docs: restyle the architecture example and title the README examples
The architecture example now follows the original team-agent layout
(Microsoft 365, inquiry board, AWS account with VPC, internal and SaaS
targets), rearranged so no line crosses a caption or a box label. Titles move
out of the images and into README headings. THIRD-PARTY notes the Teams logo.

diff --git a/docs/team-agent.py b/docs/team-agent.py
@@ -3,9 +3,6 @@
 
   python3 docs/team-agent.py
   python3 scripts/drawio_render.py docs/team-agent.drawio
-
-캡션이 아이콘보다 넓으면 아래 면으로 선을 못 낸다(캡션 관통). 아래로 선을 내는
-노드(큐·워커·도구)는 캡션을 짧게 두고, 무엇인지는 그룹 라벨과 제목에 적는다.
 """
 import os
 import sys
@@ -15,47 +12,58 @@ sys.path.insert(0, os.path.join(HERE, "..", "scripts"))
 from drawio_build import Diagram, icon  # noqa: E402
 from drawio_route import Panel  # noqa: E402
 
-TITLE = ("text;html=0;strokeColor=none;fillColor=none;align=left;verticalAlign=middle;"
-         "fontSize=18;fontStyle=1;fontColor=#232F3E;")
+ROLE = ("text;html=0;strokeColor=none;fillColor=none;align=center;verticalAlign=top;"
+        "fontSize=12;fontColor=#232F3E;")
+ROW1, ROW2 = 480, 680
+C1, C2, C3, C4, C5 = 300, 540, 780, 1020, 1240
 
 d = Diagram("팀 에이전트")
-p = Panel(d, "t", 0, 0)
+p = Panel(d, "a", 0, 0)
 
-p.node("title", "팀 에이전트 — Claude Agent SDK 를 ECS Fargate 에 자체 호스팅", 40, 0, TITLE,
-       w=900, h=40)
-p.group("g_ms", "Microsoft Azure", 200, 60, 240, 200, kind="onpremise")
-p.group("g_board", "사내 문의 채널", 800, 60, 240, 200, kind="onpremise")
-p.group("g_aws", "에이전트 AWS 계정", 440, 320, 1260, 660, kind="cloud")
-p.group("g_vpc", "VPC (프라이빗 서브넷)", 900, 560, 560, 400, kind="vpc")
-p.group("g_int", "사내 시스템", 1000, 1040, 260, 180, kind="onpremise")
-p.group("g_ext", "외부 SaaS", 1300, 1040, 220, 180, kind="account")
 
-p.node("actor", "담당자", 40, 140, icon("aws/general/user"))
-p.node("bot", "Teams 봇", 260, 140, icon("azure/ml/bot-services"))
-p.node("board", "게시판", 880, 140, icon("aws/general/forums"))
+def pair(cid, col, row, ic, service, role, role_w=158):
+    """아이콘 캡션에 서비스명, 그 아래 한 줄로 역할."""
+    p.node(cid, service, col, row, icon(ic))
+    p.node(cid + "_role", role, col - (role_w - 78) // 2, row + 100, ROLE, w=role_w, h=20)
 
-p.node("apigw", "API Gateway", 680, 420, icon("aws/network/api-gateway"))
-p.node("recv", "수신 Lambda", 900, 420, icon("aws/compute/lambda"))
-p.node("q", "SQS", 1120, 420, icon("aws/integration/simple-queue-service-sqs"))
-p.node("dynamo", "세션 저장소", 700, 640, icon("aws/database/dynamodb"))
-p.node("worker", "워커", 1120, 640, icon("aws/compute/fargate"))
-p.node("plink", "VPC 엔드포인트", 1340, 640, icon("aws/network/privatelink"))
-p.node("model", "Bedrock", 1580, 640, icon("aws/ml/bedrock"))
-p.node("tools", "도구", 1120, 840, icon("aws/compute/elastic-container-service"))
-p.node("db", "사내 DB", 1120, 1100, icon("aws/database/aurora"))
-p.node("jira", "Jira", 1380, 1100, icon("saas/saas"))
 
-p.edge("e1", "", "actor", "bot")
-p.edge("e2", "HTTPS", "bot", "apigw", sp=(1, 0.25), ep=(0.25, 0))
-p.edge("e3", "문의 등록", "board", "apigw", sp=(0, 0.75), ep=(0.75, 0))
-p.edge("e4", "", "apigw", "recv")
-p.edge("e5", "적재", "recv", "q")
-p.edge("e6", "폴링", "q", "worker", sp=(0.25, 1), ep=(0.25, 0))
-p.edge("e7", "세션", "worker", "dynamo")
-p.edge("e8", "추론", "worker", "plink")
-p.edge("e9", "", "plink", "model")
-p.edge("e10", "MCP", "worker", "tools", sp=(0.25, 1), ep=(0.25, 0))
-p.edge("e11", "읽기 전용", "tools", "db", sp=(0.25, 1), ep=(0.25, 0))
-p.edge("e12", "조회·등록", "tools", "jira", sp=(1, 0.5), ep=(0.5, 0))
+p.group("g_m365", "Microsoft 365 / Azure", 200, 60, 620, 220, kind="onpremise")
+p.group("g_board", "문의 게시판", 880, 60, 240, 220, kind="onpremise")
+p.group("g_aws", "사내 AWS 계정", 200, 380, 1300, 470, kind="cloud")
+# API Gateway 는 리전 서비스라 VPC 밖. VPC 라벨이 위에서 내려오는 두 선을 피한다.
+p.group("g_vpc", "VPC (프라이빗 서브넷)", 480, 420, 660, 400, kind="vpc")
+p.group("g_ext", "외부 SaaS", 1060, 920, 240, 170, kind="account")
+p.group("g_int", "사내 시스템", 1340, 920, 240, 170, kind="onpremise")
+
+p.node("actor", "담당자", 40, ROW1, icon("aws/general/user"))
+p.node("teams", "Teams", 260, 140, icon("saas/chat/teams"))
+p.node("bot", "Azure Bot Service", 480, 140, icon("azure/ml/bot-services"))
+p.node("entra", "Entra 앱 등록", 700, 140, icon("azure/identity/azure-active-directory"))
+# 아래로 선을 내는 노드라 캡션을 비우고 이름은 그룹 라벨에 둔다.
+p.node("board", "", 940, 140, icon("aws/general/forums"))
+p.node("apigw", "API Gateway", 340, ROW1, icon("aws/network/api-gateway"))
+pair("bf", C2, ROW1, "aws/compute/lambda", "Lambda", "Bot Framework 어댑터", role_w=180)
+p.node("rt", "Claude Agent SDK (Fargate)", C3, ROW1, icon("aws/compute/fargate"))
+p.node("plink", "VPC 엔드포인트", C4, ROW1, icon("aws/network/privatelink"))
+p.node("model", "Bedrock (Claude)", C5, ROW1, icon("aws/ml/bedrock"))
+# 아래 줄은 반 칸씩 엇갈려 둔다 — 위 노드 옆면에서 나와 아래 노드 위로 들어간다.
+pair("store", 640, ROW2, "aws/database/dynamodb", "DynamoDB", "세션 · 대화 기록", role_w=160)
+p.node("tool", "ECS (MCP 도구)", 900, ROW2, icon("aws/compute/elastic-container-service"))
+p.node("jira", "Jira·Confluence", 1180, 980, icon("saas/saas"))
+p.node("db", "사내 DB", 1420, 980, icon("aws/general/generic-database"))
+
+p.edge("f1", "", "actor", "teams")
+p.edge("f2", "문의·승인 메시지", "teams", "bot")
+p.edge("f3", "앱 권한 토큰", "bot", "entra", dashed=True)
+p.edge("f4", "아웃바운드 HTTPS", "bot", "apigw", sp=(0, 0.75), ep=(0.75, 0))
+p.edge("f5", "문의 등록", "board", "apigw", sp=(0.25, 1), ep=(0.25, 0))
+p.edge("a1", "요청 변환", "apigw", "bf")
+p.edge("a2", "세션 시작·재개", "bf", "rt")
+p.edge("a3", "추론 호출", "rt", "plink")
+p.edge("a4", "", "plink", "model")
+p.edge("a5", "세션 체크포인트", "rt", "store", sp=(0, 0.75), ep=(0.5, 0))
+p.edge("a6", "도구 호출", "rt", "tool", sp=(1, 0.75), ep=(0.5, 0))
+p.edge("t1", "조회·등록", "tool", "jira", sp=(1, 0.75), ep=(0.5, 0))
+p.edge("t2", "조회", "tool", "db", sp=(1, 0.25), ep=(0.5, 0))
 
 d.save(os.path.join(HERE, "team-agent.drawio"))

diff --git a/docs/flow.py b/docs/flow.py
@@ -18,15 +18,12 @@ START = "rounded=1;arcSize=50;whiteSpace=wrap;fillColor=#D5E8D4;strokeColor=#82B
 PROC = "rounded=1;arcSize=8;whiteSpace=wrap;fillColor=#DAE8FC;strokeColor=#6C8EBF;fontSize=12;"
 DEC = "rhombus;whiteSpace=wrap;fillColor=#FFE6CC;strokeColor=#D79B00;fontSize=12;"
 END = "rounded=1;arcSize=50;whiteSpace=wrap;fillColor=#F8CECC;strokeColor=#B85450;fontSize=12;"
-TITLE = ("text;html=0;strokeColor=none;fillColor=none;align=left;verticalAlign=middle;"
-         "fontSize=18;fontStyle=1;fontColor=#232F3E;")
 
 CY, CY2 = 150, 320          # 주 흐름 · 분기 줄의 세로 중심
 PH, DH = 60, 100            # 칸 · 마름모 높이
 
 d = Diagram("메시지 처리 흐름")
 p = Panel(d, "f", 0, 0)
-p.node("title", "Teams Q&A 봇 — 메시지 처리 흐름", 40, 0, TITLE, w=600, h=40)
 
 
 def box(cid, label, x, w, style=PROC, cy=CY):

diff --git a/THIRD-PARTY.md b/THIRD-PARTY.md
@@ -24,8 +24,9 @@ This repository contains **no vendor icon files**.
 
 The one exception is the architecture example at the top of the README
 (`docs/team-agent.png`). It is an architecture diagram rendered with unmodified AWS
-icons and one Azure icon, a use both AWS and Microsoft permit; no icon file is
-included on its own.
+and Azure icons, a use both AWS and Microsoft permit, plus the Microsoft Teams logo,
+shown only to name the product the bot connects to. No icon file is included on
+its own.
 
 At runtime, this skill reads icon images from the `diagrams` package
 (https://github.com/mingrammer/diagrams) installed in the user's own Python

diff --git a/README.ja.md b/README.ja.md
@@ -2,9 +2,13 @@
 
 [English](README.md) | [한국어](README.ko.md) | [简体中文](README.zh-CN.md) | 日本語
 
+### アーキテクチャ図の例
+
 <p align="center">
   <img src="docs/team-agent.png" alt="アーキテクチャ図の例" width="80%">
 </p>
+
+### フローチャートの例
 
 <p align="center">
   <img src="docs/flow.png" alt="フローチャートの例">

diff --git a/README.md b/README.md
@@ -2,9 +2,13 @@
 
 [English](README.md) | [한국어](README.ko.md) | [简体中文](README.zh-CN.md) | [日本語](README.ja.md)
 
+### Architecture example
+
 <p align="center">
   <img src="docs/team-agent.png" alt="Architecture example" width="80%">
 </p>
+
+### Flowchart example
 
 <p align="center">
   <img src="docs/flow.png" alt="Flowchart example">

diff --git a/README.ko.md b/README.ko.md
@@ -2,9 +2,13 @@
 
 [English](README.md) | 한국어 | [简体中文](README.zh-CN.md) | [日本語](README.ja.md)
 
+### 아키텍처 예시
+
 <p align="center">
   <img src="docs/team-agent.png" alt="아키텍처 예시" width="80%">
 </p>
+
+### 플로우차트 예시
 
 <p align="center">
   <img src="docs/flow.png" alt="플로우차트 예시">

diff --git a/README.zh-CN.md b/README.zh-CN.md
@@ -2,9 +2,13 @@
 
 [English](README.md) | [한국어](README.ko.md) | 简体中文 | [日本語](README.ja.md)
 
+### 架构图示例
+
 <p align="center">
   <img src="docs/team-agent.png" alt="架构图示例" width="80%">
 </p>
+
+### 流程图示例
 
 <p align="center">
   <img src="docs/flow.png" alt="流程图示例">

Prompt: Wherever "README" occurs in the records above, copy the line it sits in.

Response to this task:
docs: restyle the architecture example and title the README examples
out of the images and into README headings. THIRD-PARTY notes the Teams logo.
 The one exception is the architecture example at the top of the README
diff --git a/README.ja.md b/README.ja.md
 [English](README.md) | [한국어](README.ko.md) | [简体中文](README.zh-CN.md) | 日本語
diff --git a/README.md b/README.md
 [English](README.md) | [한국어](README.ko.md) | [简体中文](README.zh-CN.md) | [日本語](README.ja.md)
diff --git a/README.ko.md b/README.ko.md
 [English](README.md) | 한국어 | [简体中文](README.zh-CN.md) | [日本語](README.ja.md)
diff --git a/README.zh-CN.md b/README.zh-CN.md
 [English](README.md) | [한국어](README.ko.md) | 简体中文 | [日本語](README.ja.md)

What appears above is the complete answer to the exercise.